— Pacific Gas & Electric equipment may have been involved in the start of the big Dixie Fire burning in the Sierra Nevada, the nation’s largest utility reported to California regulators.
PG&E said in aUtilities Commission that a repairman responding to a circuit outage on July 13 spotted blown fuses in a conductor atop a pole, a tree leaning into the conductor, and fire at the base of the tree.
The Dixie Fire has grown to nearly 47 square miles (122 square kilometers), mainly in the remote wilderness. The utility said investigators with theProtection had collected equipment from the location.
PG&E equipment has repeatedly been linked to significant wildfires, including a 201885 people.
The Dixie Fire is among dozens. The destructive Bootleg Fire, one of the largest in modern Oregon history, has already burned more than 476 square miles (1,210 square kilometers), an area about the size of Los Angeles. The state line was 25% contained.
Meteorologists predicted critically dangerous fire weather through at least Monday, with lightning possible in California and southern Oregon.
“With the very dry fuels, any thunderstorm has the potential to ignite new fire starts,” the Nationalin Sacramento, California, said on Twitter.
Thousands have been ordered to evacuate, including some 2,000 people who live in rugged terrain amongthe fire, which has burned at least 67 homes and 100 outbuildings while threatening many more.
has made the West much warmer and drier in the past 30 years and will continue to make weather more extreme and wildfires more frequent and destructive. Firefighters said these conditions in July are more typical of or fall.
Officials said that pyrocumulus clouds —” — complicated containment efforts Sunday for the Dixie Fire, where flames spread in remote areas with steep terrain crews can’t easily reach. No structures had been destroyed, but more than 800 were threatened. New were issued in rural communities near the Feather River Canyon.
A growing wildfire south of Lake Tahoe jumped a highway, prompting more evacuation orders, the closure of the Pacific Crest Trail, and the cancellation of an extremethrough the Sierra Nevada.

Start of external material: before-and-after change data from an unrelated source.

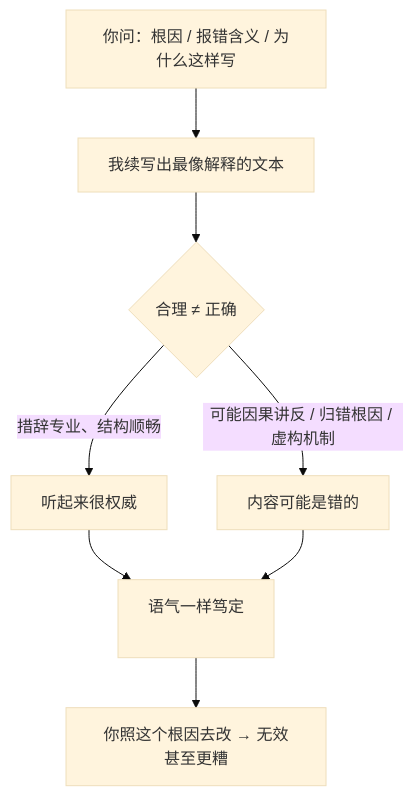
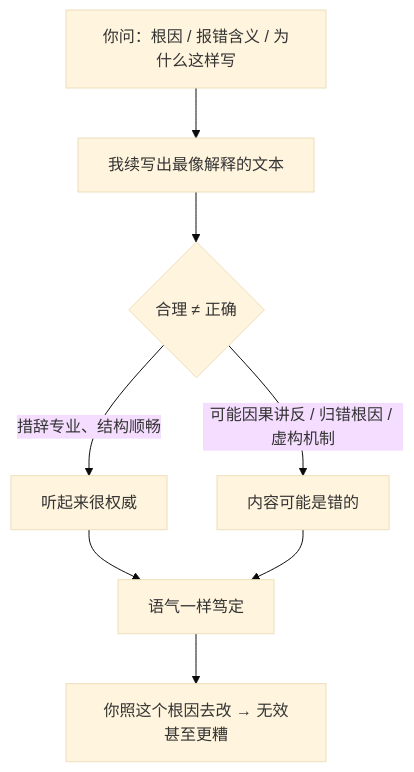
The diagram in docs/01-ideation-feasibility/confidently-wrong-explanations.mdx (XuebinMa/AIWiki), drawn with Mermaid (base theme) before and after one commit. The commit also changed 99 other files, not shown here.

First line of the commit message:
fix(mermaid): 全局根治节点文字裁切（htmlLabels:false + 清理 br/nbsp 占位）(#26)

````diff
--- a/docs/01-ideation-feasibility/confidently-wrong-explanations.mdx
+++ b/docs/01-ideation-feasibility/confidently-wrong-explanations.mdx
@@ -40,10 +40,10 @@
 ```mermaid
 flowchart TD
     A[你问：根因 / 报错含义 / 为什么这样写] --> B[我续写出最像解释的文本]
     B --> C{合理 ≠ 正确}
     C -->|措辞专业、结构顺畅| D[听起来很权威]
     C -->|可能因果讲反 / 归错根因 / 虚构机制| E[内容可能是错的]
-    D --> F[语气一样笃定<br/>&nbsp;]
+    D --> F[语气一样笃定]
     E --> F
     F --> G[你照这个根因去改 → 无效甚至更糟]
 ```
````
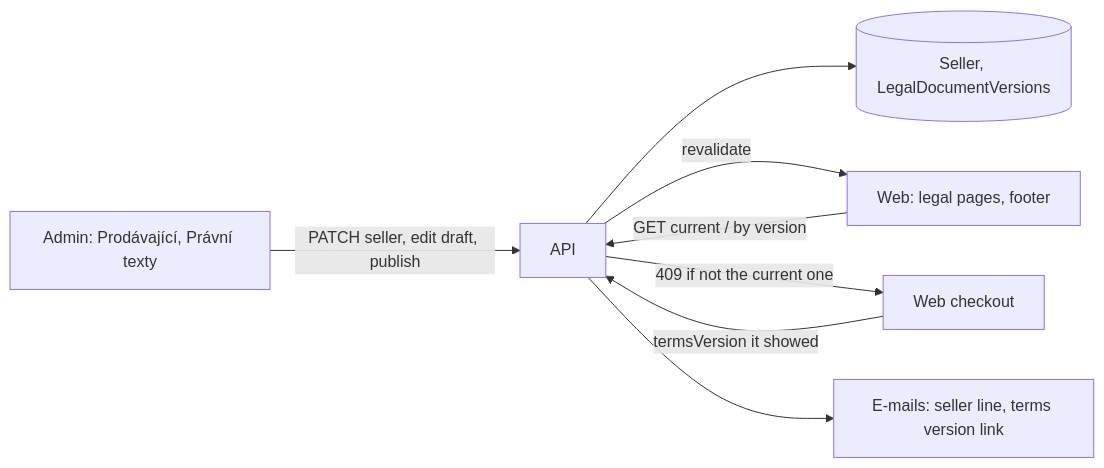
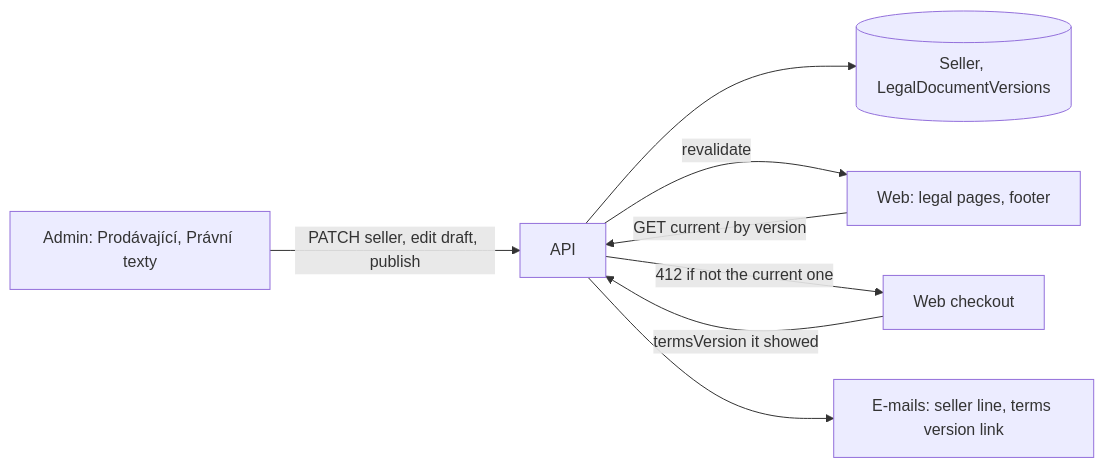
The diagram in features/2026-11-01-legal-texts/README.md (klotilda-lisejnikova/klotilda), drawn with Mermaid before and after one commit. The commit also changed other lines of this file and 27 other files, not shown here.

````diff
--- a/features/2026-11-01-legal-texts/README.md
+++ b/features/2026-11-01-legal-texts/README.md
@@ -23,10 +23,10 @@
 ```mermaid
 flowchart LR
   admin[Admin: Prodávající, Právní texty] -->|PATCH seller, edit draft, publish| api[API]
   api --> db[(Seller, LegalDocumentVersions)]
   api -->|revalidate| web[Web: legal pages, footer]
   web -->|GET current / by version| api
   checkout[Web checkout] -->|termsVersion it showed| api
-  api -->|409 if not the current one| checkout
+  api -->|412 if not the current one| checkout
   api --> mail[E-mails: seller line, terms version link]
 ```
````
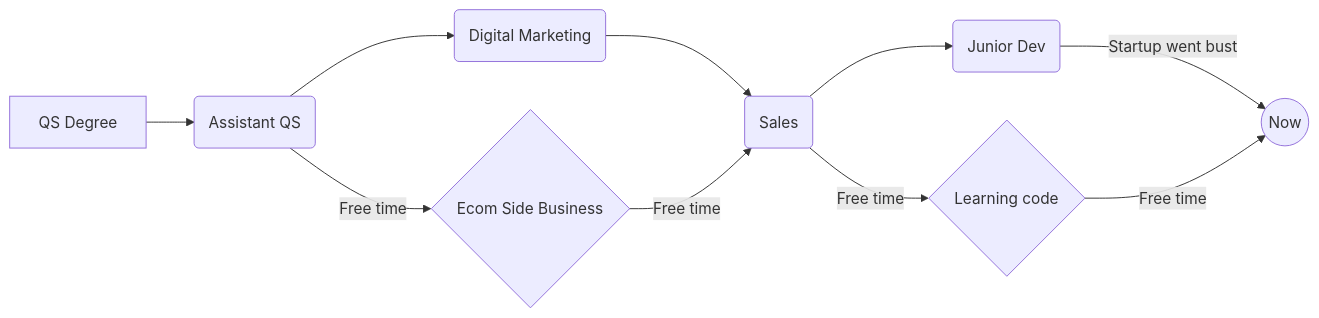
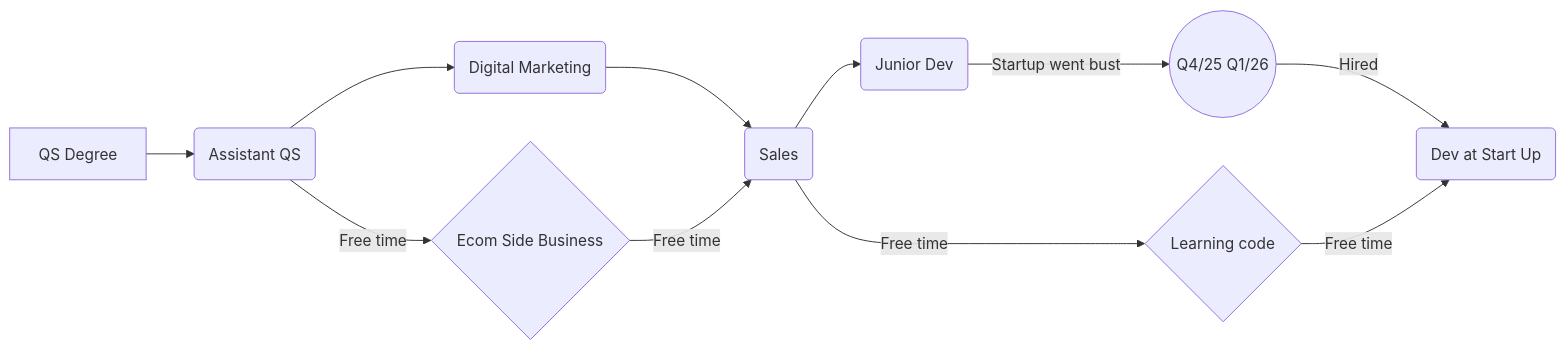
One commit to wobwobbird/wobwobbird changed the diagram in README.md. Above: the diagram before and after it, drawn with Mermaid.

Commit message:
Update timeline in README for career progression

````diff
--- a/README.md
+++ b/README.md
@@ -116,23 +116,24 @@
 ```mermaid
 graph LR
 A[QS Degree] --> B(Assistant QS)
 B --> C(Digital Marketing)
 C --> D(Sales)
 D --> E(Junior Dev)
-E -- Startup went bust --> H((Now))
-
+E -- Startup went bust --> H((Q4/25 Q1/26))
 B -- Free time --> F{Ecom Side Business}
 F -- Free time --> D
 D -- Free time --> G{Learning code}
-G -- Free time --> H
+H -- Hired --> I(Dev at Start Up)
+G -- Free time --> I
 
 A[QS Degree] 
 B(Assistant QS)
 C(Digital Marketing)
 D(Sales)
 E(Junior Dev)
-H((Now))
 F{Ecom Side Business}
 G{Learning code}
+H((Q4/25 Q1/26))
+I(Dev at Start Up)
 
 ```
````
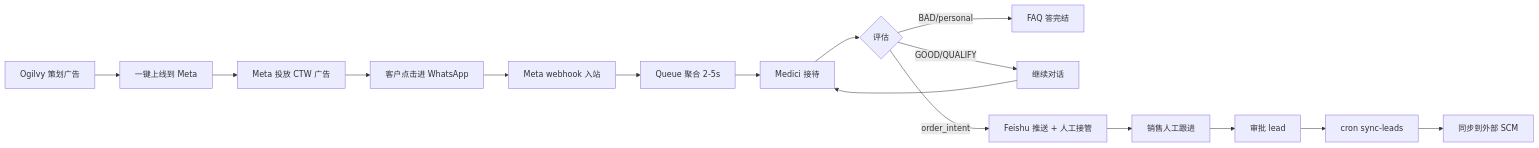
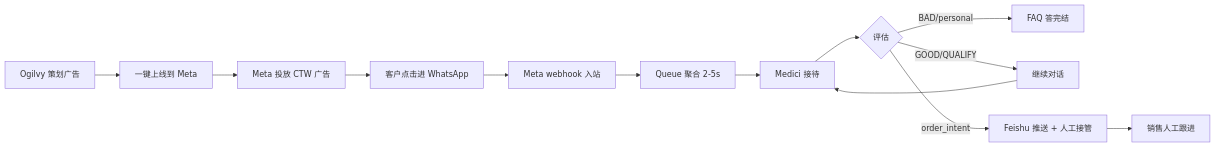
One commit to Sciiaok/xuqiu-bot changed the fifth of 11 diagrams in README.md. Above: the diagram before and after it, drawn with Mermaid. The commit also changed other lines of this file and 61 other files, not shown here.

````diff
--- a/README.md
+++ b/README.md
@@ -430,18 +429,15 @@
 ```mermaid
 flowchart LR
     A1[Ogilvy 策划广告] --> A2[一键上线到 Meta]
     A2 --> B1[Meta 投放 CTW 广告]
     B1 --> B2[客户点击进 WhatsApp]
     B2 --> C1[Meta webhook 入站]
     C1 --> C2[Queue 聚合 2-5s]
     C2 --> C3[Medici 接待]
     C3 --> C4{评估}
     C4 -- BAD/personal --> D1[FAQ 答完结]
     C4 -- GOOD/QUALIFY --> D2[继续对话]
     C4 -- order_intent --> D3[Feishu 推送 + 人工接管]
     D2 --> C3
     D3 --> E1[销售人工跟进]
-    E1 --> E2[审批 lead]
-    E2 --> E3[cron sync-leads]
-    E3 --> F1[同步到外部 SCM]
 ```
````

The Tamarack Fire, sparked by lightning on July 4, had charred about 28.5 square miles (74 square kilometers) of dry brush and timber Sunday night. It has destroyed at least two structures, authorities said. The blaze threatened Markleeville, a small town near the California-Nevada state line.
A notice posted Saturday on the 103-mile (165-kilometer) Death Ride’s website said several communities had been evacuated and ordered all bike riders to clear the area. The fire left thousands of bikers and spectators stranded in the small town, racing to get out.
Kelli Pennington and her family were camping near the town Friday so her husband could participate in his ninth ride when they were told to leave. They had been watching smokebut were caught off guard by the fire’s quick spread.
“It happened so fast,” Pennington said. “We left our tents, hammock, and some food, but we got most of our things, shoved our two kids in the car, and left.”
About 800the flames by Sunday night, “focusing on preserving life and property with point protection of structures and putting in containment lines where possible,” the U.S. Forest Service said.
A fire in the mountains of northeast Oregon grew to more than 18 square miles (48 square kilometers) by Sunday. The Elbow Creek Fire that started Thursday has prompted evacuations in several small, remote communities around the Grande Ronde River about 30 miles (50 kilometers) southeast of Walla Walla, Washington. It was 10% contained.
Natural features of the area act as a funnel for wind, feeding the flames and making them unpredictable, officials said.
Overall, thelarge fires and complexes of multiple blazes have burned nearly 1,659 square miles (4,297 square kilometers) in the U.S. The U.S. Forest Service said at least 16 major fires were burning in the alone.